SB 1170 - This act creates statutory warranties for home buyers and homeowners and also prevents home solicitors from engaging in certain deceptive practices.
This act prohibits home solicitors from selling products financed by the consumer's home which would put the consumer in those types of situations. This act outlaws certain unfair or deceptive practices relating to home improvement loans to the consumer. It would prohibit home solicitations where a home improvement loan is made encumbering the person's home to pay the loan and where the practice violates federal law. Violation of this act's provisions would constitute a Class A misdemeanor.
This act mandates warranties to protect new home purchasers from losses caused by faulty installation, major construction defects, and noncompliance with building standards. The act also mandates similar warranties to protect homeowners from losses caused by defects caused by home improvement contractors.
There are three distinct new home warranties created by this act. The first covers the home against faulty workmanship and defective materials due to noncompliance with building standards for a three year period. The second warranty covers new homes against faulty installation of plumbing, electrical, heating and cooling systems for a five-year period. The third warranty covers the home against major construction defects (foundation) for a ten-year period. These warranties are extended to subsequent purchasers of the home.
The second statutory warranty protects consumers against home improvement contractors. Under this warranty, the home improvement contract warrants that the home improvements made will be free from defects caused by faulty workmanship and defective materials for a two-year period. The home improvement warranty also guarantees that the home improvement will be free from major construction defects for a ten-year period.
Improvements involving plumbing, electrical, heating and cooling systems are guaranteed to be free from defects for a period of two-years.
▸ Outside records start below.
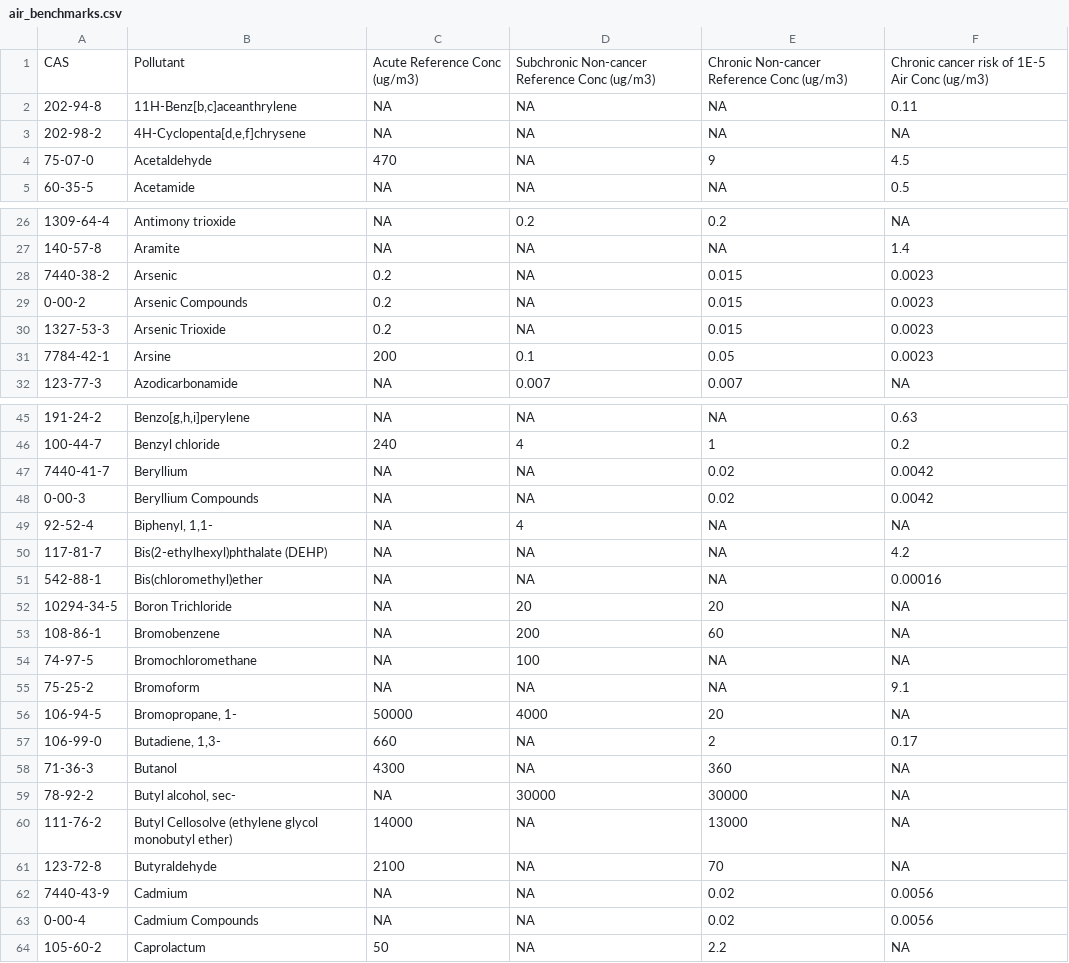
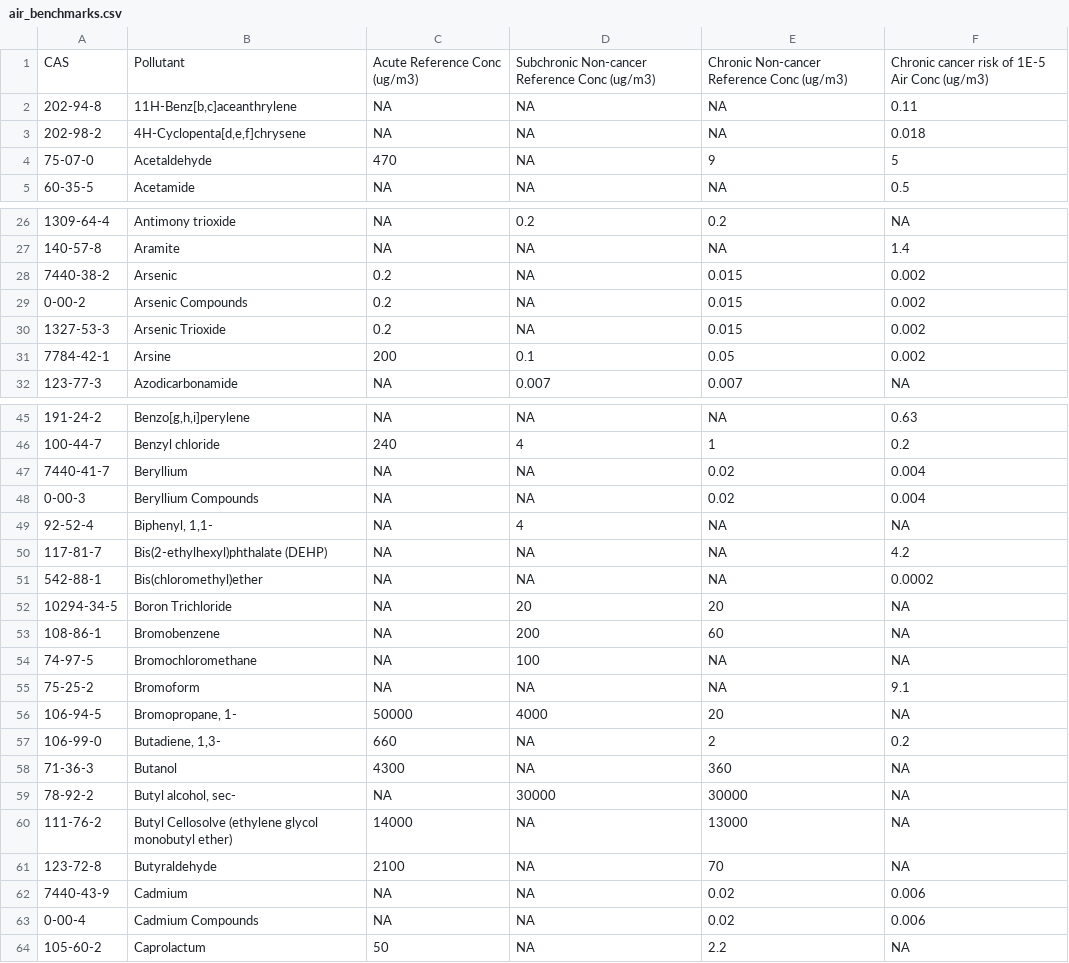
Before and after one commit to dKvale/airscreen, a CSV file: data/air_benchmarks.csv, drawn as a sheet; only a part is shown, gaps mark what is left out; the diff covers the shown part only.

```diff
--- a/data/air_benchmarks.csv
+++ b/data/air_benchmarks.csv
@@ -2,4 +2,4 @@
 "202-94-8","11H-Benz[b,c]aceanthrylene",NA,NA,NA,0.11
-"202-98-2","4H-Cyclopenta[d,e,f]chrysene",NA,NA,NA,NA
-"75-07-0","Acetaldehyde",470,NA,9,4.5
+"202-98-2","4H-Cyclopenta[d,e,f]chrysene",NA,NA,NA,0.018
+"75-07-0","Acetaldehyde",470,NA,9,5
 "60-35-5","Acetamide",NA,NA,NA,0.5
@@ -27,6 +27,6 @@
 "140-57-8","Aramite",NA,NA,NA,1.4
-"7440-38-2","Arsenic",0.2,NA,0.015,0.0023
-"0-00-2","Arsenic Compounds",0.2,NA,0.015,0.0023
-"1327-53-3","Arsenic Trioxide",0.2,NA,0.015,0.0023
-"7784-42-1","Arsine",200,0.1,0.05,0.0023
+"7440-38-2","Arsenic",0.2,NA,0.015,0.002
+"0-00-2","Arsenic Compounds",0.2,NA,0.015,0.002
+"1327-53-3","Arsenic Trioxide",0.2,NA,0.015,0.002
+"7784-42-1","Arsine",200,0.1,0.05,0.002
 "123-77-3","Azodicarbonamide",NA,0.007,0.007,NA
@@ -46,7 +46,7 @@
 "100-44-7","Benzyl chloride",240,4,1,0.2
-"7440-41-7","Beryllium",NA,NA,0.02,0.0042
-"0-00-3","Beryllium Compounds",NA,NA,0.02,0.0042
+"7440-41-7","Beryllium",NA,NA,0.02,0.004
+"0-00-3","Beryllium Compounds",NA,NA,0.02,0.004
 "92-52-4","Biphenyl, 1,1-",NA,4,NA,NA
 "117-81-7","Bis(2-ethylhexyl)phthalate (DEHP)",NA,NA,NA,4.2
-"542-88-1","Bis(chloromethyl)ether",NA,NA,NA,0.00016
+"542-88-1","Bis(chloromethyl)ether",NA,NA,NA,0.0002
 "10294-34-5","Boron Trichloride",NA,20,20,NA
@@ -56,3 +56,3 @@
 "106-94-5","Bromopropane, 1-",50000,4000,20,NA
-"106-99-0","Butadiene, 1,3-",660,NA,2,0.17
+"106-99-0","Butadiene, 1,3-",660,NA,2,0.2
 "71-36-3","Butanol",4300,NA,360,NA
@@ -61,4 +61,4 @@
 "123-72-8","Butyraldehyde",2100,NA,70,NA
-"7440-43-9","Cadmium",NA,NA,0.02,0.0056
-"0-00-4","Cadmium Compounds",NA,NA,0.02,0.0056
+"7440-43-9","Cadmium",NA,NA,0.02,0.006
+"0-00-4","Cadmium Compounds",NA,NA,0.02,0.006
 "105-60-2","Caprolactum",50,NA,2.2,NA
```
Also changed, not shown: 2 added rows, 1 moved row and 23 edited cells elsewhere in this file, data/MPSFs.csv, 15 other files.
If the house vendor or the home improvement contractor violates these implied warranties then the homeowner may bring a cause of action against the person for actual damages. The court shall also award the homeowner court costs and reasonable attorney fees. If the breach of the warranties were willful or deceitful, then the court may assess punitive damages.
The act is identical to SB 635 (2002).